right solitude oils it.
How fragile we are, between the few good moments.
Coming and going unfinished,
puzzled by fate,
like the half-carved relief
of a fallen donkey, above a church door in Finland.”
Oil and Vinegar — Jane Hirshfiled, 1953
Leonard Cohen sang about the shield of loneliness. He asked God to strengthen his loneliness. Although loneliness and solitude are different they can both bring clarity and moral courage.
Jewish Jesus taught the multitudes and then escaped to a place of solitude.
Sometimes saying no to people, places and things or standing alone and doing what’s right instead of what’s easy or expedient, or feels good in the moment takes courage.
It’s also a truth of good leadership. It’s easy to misconstrue it as stubbornness when it’s really inner stamina.

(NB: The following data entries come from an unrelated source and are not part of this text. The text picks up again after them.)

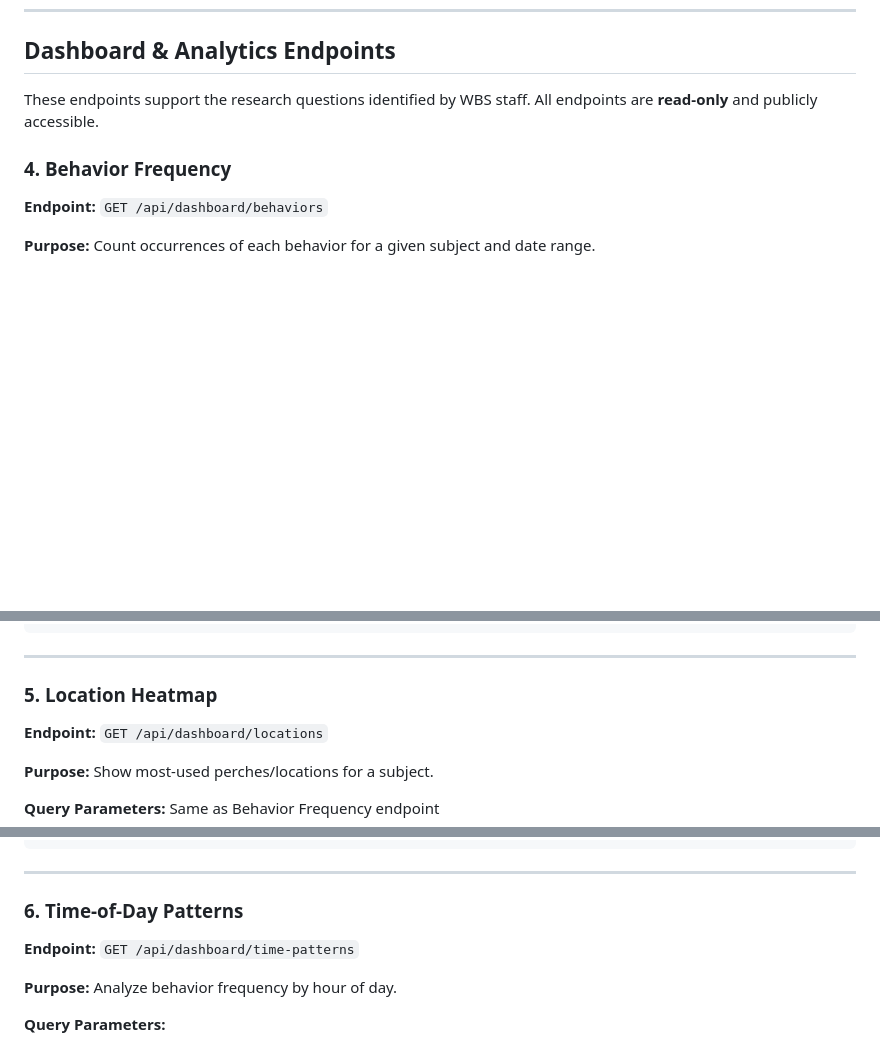
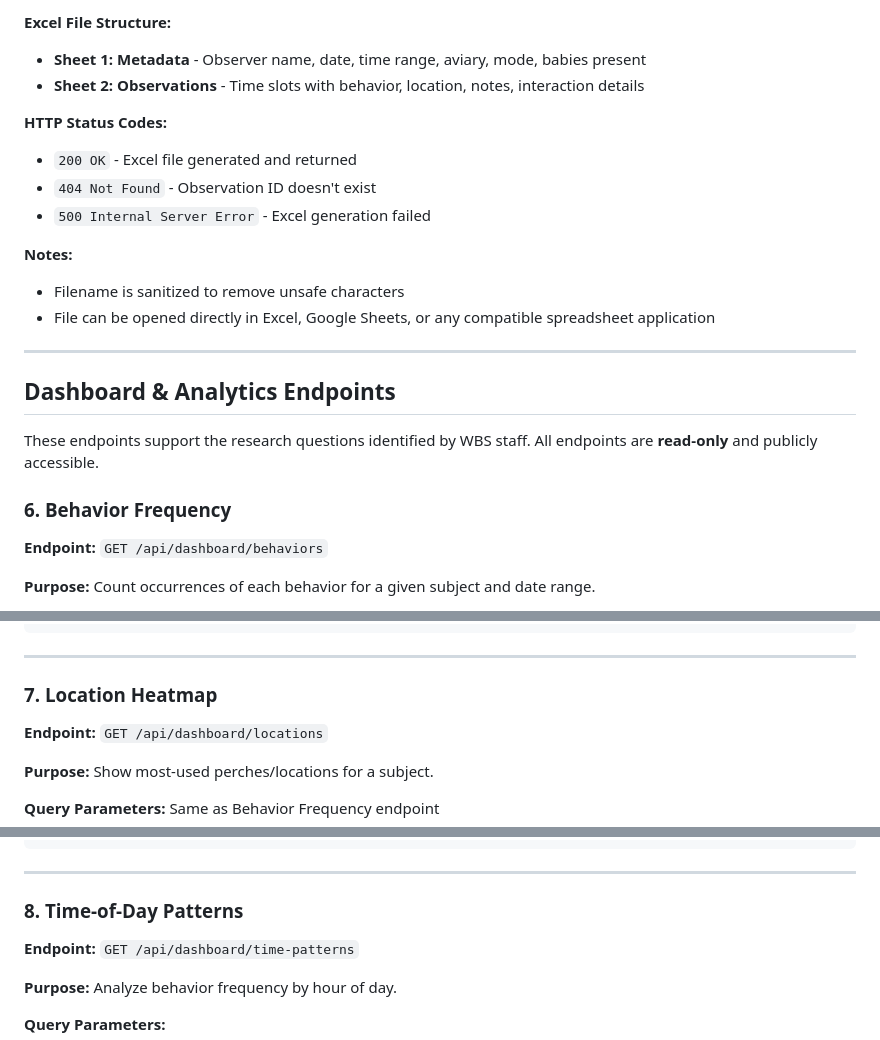
Before and after one commit to iboughtamouse/ethogram-api, a Markdown page: docs/api-specification.md, 3 parts joined by grey strips. GitHub-like rendering; blank space fills up the shorter version.

Commit message:
docs: add share and excel endpoint documentation
- Add POST /:id/share endpoint (section 4)
- Add GET /:id/excel endpoint (section 5)
- Renumber subsequent sections (6-12)
- Update last modified date

```diff
--- a/docs/api-specification.md
+++ b/docs/api-specification.md
@@ -409,8 +501,26 @@ GET /api/observations/550e8400-e29b-41d4-a716-446655440000
+**Excel File Structure:**
+
+- **Sheet 1: Metadata** - Observer name, date, time range, aviary, mode, babies present
+- **Sheet 2: Observations** - Time slots with behavior, location, notes, interaction details
+
+**HTTP Status Codes:**
+
+- `200 OK` - Excel file generated and returned
+- `404 Not Found` - Observation ID doesn't exist
+- `500 Internal Server Error` - Excel generation failed
+
+**Notes:**
+
+- Filename is sanitized to remove unsafe characters
+- File can be opened directly in Excel, Google Sheets, or any compatible spreadsheet application
+
+---
+
 ## Dashboard & Analytics Endpoints
 
 These endpoints support the research questions identified by WBS staff. All endpoints are **read-only** and publicly accessible.
 
-### 4. Behavior Frequency
+### 6. Behavior Frequency
 
 **Endpoint:** `GET /api/dashboard/behaviors`
 
@@ -472,7 +582,7 @@ GET /api/dashboard/behaviors?aviary=Sayyida%27s+Cove&subjectType=foster_parent&s
 
 ---
 
-### 5. Location Heatmap
+### 7. Location Heatmap
 
 **Endpoint:** `GET /api/dashboard/locations`
 
@@ -511,7 +621,7 @@ GET /api/dashboard/behaviors?aviary=Sayyida%27s+Cove&subjectType=foster_parent&s
 
 ---
 
-### 6. Time-of-Day Patterns
+### 8. Time-of-Day Patterns
 
 **Endpoint:** `GET /api/dashboard/time-patterns`
 
```
Also changed, not shown: other parts of docs/api-specification.md (+97 -5 lines).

Strengthening yourself with the right solitude will help you to resist temptations or activities you’re not designed to work on. It’s okay to recognise normal loneliness. Even Moses in the book of Exodus admitted he was lonely for the presence of God. It was a pivotal moment in his journey as a leader.
We can embrace this kind of loneliness because maybe like Moses, the goodness of the Lord which fills all emptiness, is about to come upon us. There’s a type of loneliness and a right solitude that can prevent us from being seduced. It’s like a shield against being busy, empty success, notoriety, or superficial social connection.

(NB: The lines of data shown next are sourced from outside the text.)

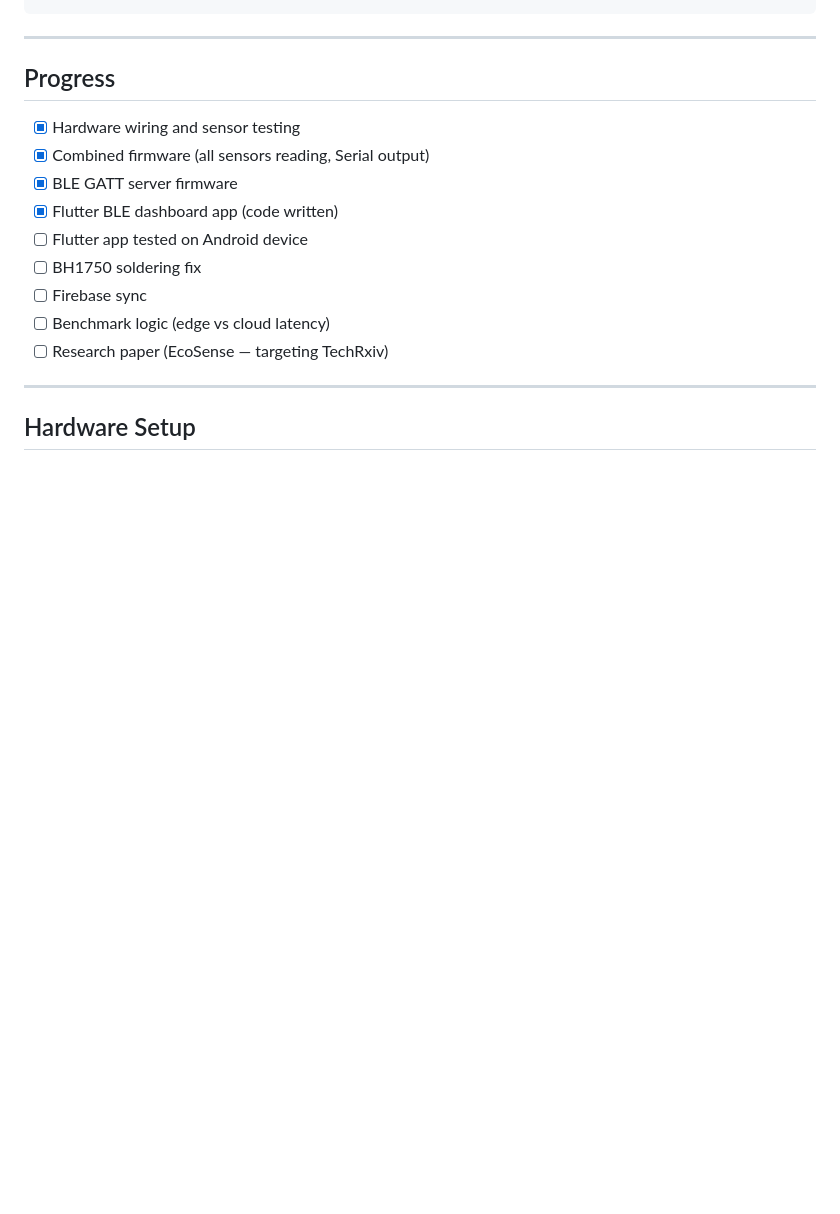
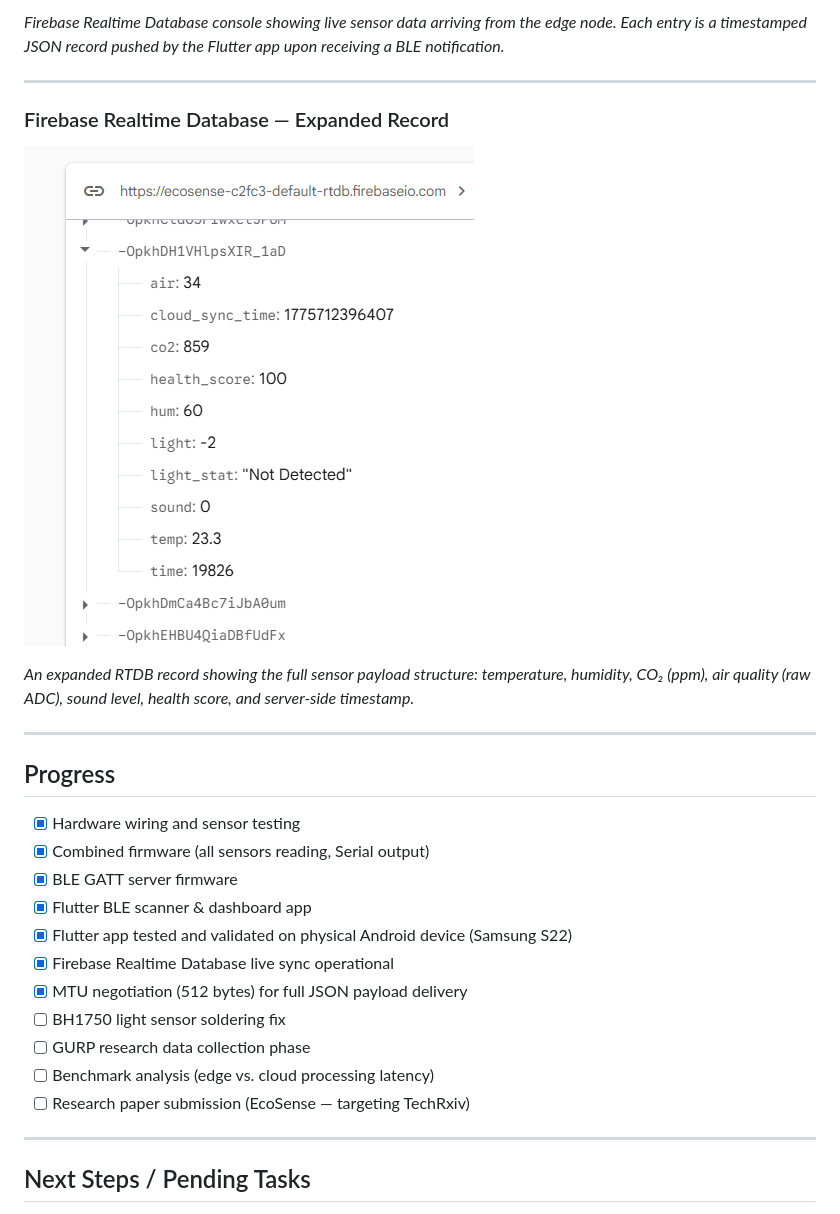
Before and after one commit to Ashawn0/kdu-campus-monitor, a Markdown page: README.md, the part around one of its changes. Rendered like a GitHub page; pictures changed too: Photos/FireBaseRealTimeReadingExpanded.png (added); blank space fills up the shorter version.

Commit message:
docs: milestone README — edge-to-cloud pipeline operational (95% complete)

```diff
--- a/README.md
+++ b/README.md
@@ -57,3 +131,12 @@ Real-time indoor environmental quality monitoring system for KDU Global universi
+*Firebase Realtime Database console showing live sensor data arriving from the edge node. Each entry is a timestamped JSON record pushed by the Flutter app upon receiving a BLE notification.*
+
+---
+
+### Firebase Realtime Database — Expanded Record
+
+![Firebase RTDB Expanded Record](Photos/FireBaseRealTimeReadingExpanded.png)
+
+*An expanded RTDB record showing the full sensor payload structure: temperature, humidity, CO₂ (ppm), air quality (raw ADC), sound level, health score, and server-side timestamp.*
 
 ---
 
@@ -62,14 +145,16 @@ Real-time indoor environmental quality monitoring system for KDU Global universi
 - [x] Hardware wiring and sensor testing
 - [x] Combined firmware (all sensors reading, Serial output)
 - [x] BLE GATT server firmware
-- [x] Flutter BLE dashboard app (code written)
-- [ ] Flutter app tested on Android device
-- [ ] BH1750 soldering fix
-- [ ] Firebase sync
-- [ ] Benchmark logic (edge vs cloud latency)
-- [ ] Research paper (EcoSense — targeting TechRxiv)
+- [x] Flutter BLE scanner & dashboard app
+- [x] Flutter app tested and validated on physical Android device (Samsung S22)
+- [x] Firebase Realtime Database live sync operational
+- [x] MTU negotiation (512 bytes) for full JSON payload delivery
+- [ ] BH1750 light sensor soldering fix
+- [ ] GURP research data collection phase
+- [ ] Benchmark analysis (edge vs. cloud processing latency)
+- [ ] Research paper submission (EcoSense — targeting TechRxiv)
 
 ---
 
-## Hardware Setup
+## Next Steps / Pending Tasks
 
```
Also changed, not shown: other parts of README.md (+113 -34 lines), Photos/FireBaseRealTimeReading.png (added), Photos/LiveReadingPlusPacketUpload.jpg (added), Photos/MonitorFoundAndConnectOptionShown.jpg (added), Photos/Screenshot_20260409_141522.jpg (added), Photos/SearchingOnAppStart.jpg (added).
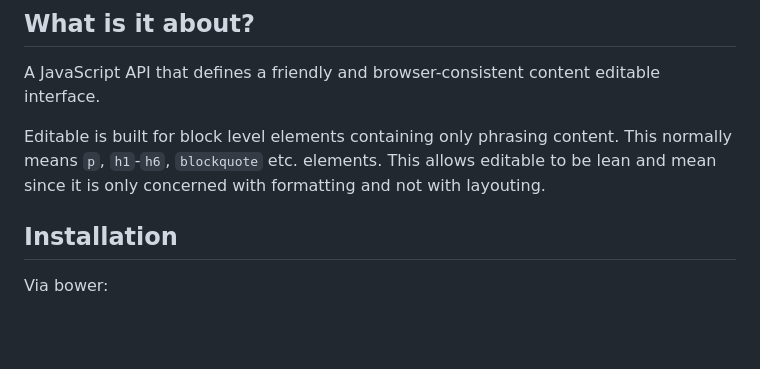
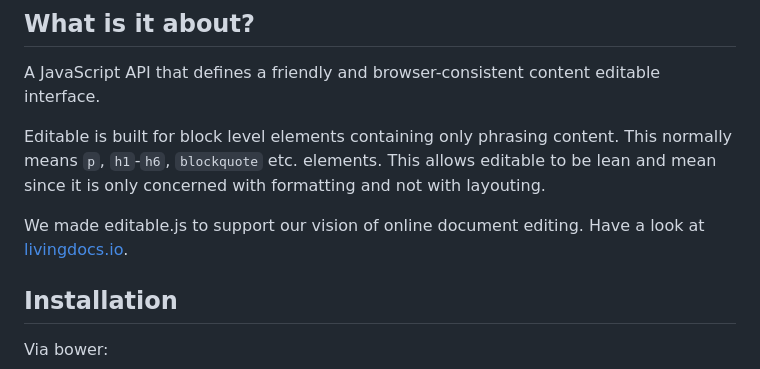
Before and after one commit to Rover-Geekg/anestisb, a Markdown page: README.md, the part around the change. Drawn GitHub-style; blank space fills up the shorter version.

```diff
--- a/README.md
+++ b/README.md
@@ -7,6 +7,7 @@ A JavaScript API that defines a friendly and browser-consistent content editable
 
 Editable is built for block level elements containing only phrasing content. This normally means `p`, `h1`-`h6`, `blockquote` etc. elements. This allows editable to be lean and mean since it is only concerned with formatting and not with layouting.
 
+We made editable.js to support our vision of online document editing. Have a look at [livingdocs.io](http://livingdocs.io/).
 
 ## Installation
 
```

Are you getting the right solitude in your life?
Is it bringing an inner fullness?